In an effort to honor the passionate fans that have helped build the traditions of the Chicago Fire since the club's inception in 1997, a commemorative Wall of Honor has been established.
This plaque, unveiled on Saturday, June 28 and hung at the base of the stairs leading to Section 8, will forever celebrate the dedicatedbr Fire fans present today and the memory of those who have left us.
Dan Parry (1973-2006)
Dan was a tireless advocate and volunteer for the New World Resource Center, a lifelong activist for working class causes, international solidarity and social justice. A trained paramedic, he selflessly traveled to New Orleans after Hurricane Katrina and was quickly put to work with a triage team in the Superdome’s chaotic makeshift shelter.
Beyond supporting the Fire, Dan was an avid follower of Glasgow Celtic Football Club, and could regurarly be seen be seen at the Globe Pub cheering on his Hoops. He also gained notoriety as a DJ , spinning “Northern Soul” records at various locations around Chicagoland.
Brandon Kitchens (1983-2007)
Brandon was president of one of the Fire’s most passionate supporters groups – Whiskey Brothers Aught Five. He supported the Fire before, during and after his three tours of duty in the Middle East. He left the United States Air Force in May 2007 and started working with Chicago 2016, the organization working to bring the 2016 Summer Olympics to the city.
He had planned to attend Northwestern University in the fall of 2007 and begin working toward a Political Science degree. Brandon was easily found on Fire game days as he would stand on a podium and lead chants for his fellow supporters. He used his passion to write a powerful message to fellow Fire fans prior to the start of the 2007 Fire season. His “Stand and Deliver” message has since become Section 8’s creed.
Euan McLean (2000-2009)
Euan David McLean went to his first Chicago Fire game when he was only six months old on opening day April 14, 2001 at Soldier Field. Going to Fire matches was a regular part of his life – he loved Sparky, Humo and watching the games from his regular spot in the stadium next to his parents Ross & Judith, and many friends, always sporting a Fire jersey or scarf.

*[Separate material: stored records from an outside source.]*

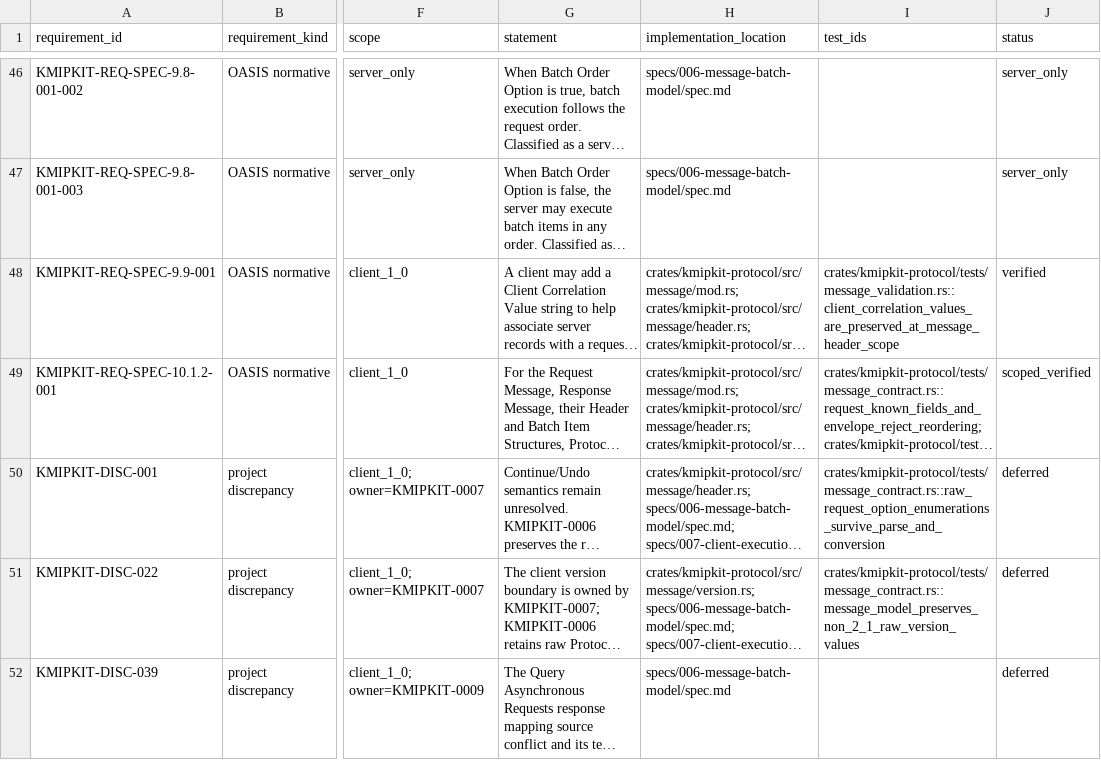
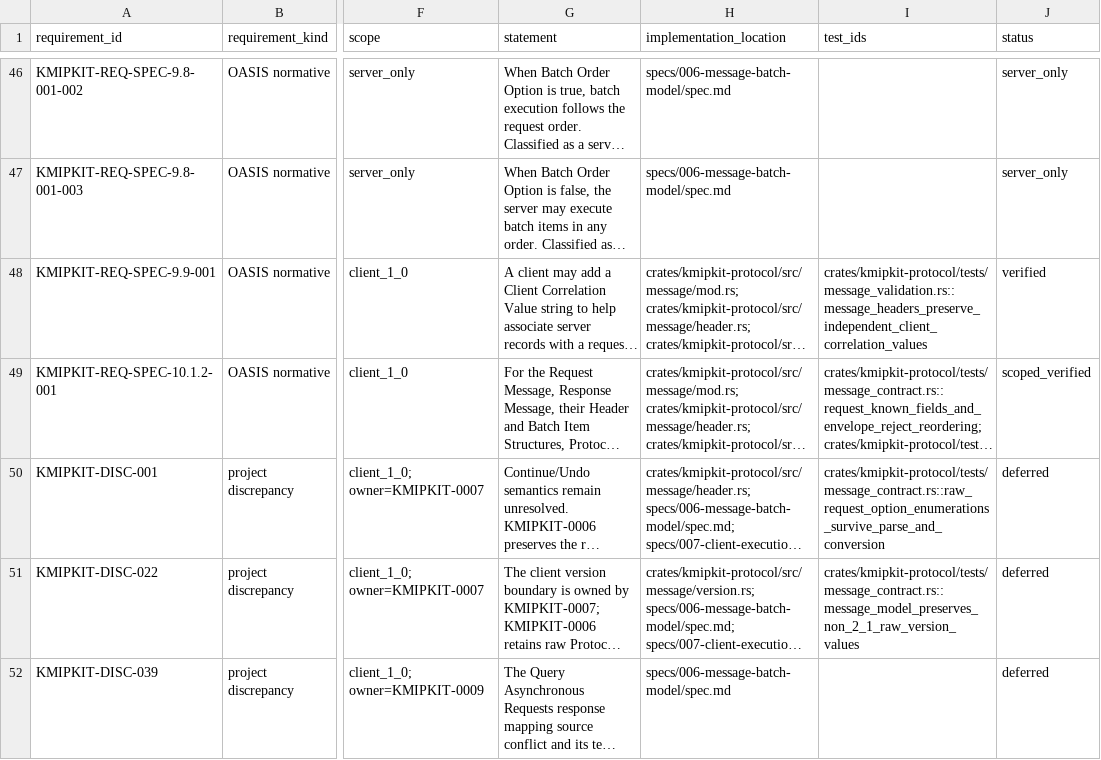
Before and after one commit to NeverWe1come/KMIPKit, a CSV file: specification/compliance/requirements/KMIPKIT-0006.csv, drawn as a sheet; only a part is shown, gaps mark what is left out; long unchanged cells end in …; the diff covers the shown part only; the diff names each change by its address in the sheet, - before the commit and + after, or states it on an @@ line.

Commit message:
refactor: complete client correlation profile evidence
Signed-off-by: NeverWe1come <vgarciaaguilar97@gmail.com>

```diff
--- a/specification/compliance/requirements/KMIPKIT-0006.csv
+++ b/specification/compliance/requirements/KMIPKIT-0006.csv
-I48 (test_ids): crates/kmipkit-protocol/tests/message_validation.rs::client_correlation_values_are_preserved_at_message_header_scope
+I48 (test_ids): crates/kmipkit-protocol/tests/message_validation.rs::message_headers_preserve_independent_client_correlation_values
```
Also changed, not shown: 1 edited cell elsewhere in this file, 8 other files.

Euan also attended several of the Chicago Fire and National Sports Center for the Disabled hosted Ability Soccer Camps which he always enjoyed. Euan passed away on December 31, 2009, from complications of his cerebral palsy condition, far too soon for all who loved and knew him.
Al Hack (1951-2010)
Being introduced to the game by a co-worker, Al Hack became a longtime supporter of soccer in Chicago, attending Sting and Power games, as well as attending 1994 World Cup matches at Soldier Field before the Chicago Fire’s inaugural season in 1998. The game of soccer provided a strong familial connection for Al, attending games with his wife Vivian and daughters Nicole and Allie as well as taking up coaching duties for their recreational teams when no one else was available.
Al tragically passed away from a heart attack on February 14, 2010 but his love of the game and the Fire carries on through Vivian, Nicole and Allie and this saying, “A red heart can never be broken.”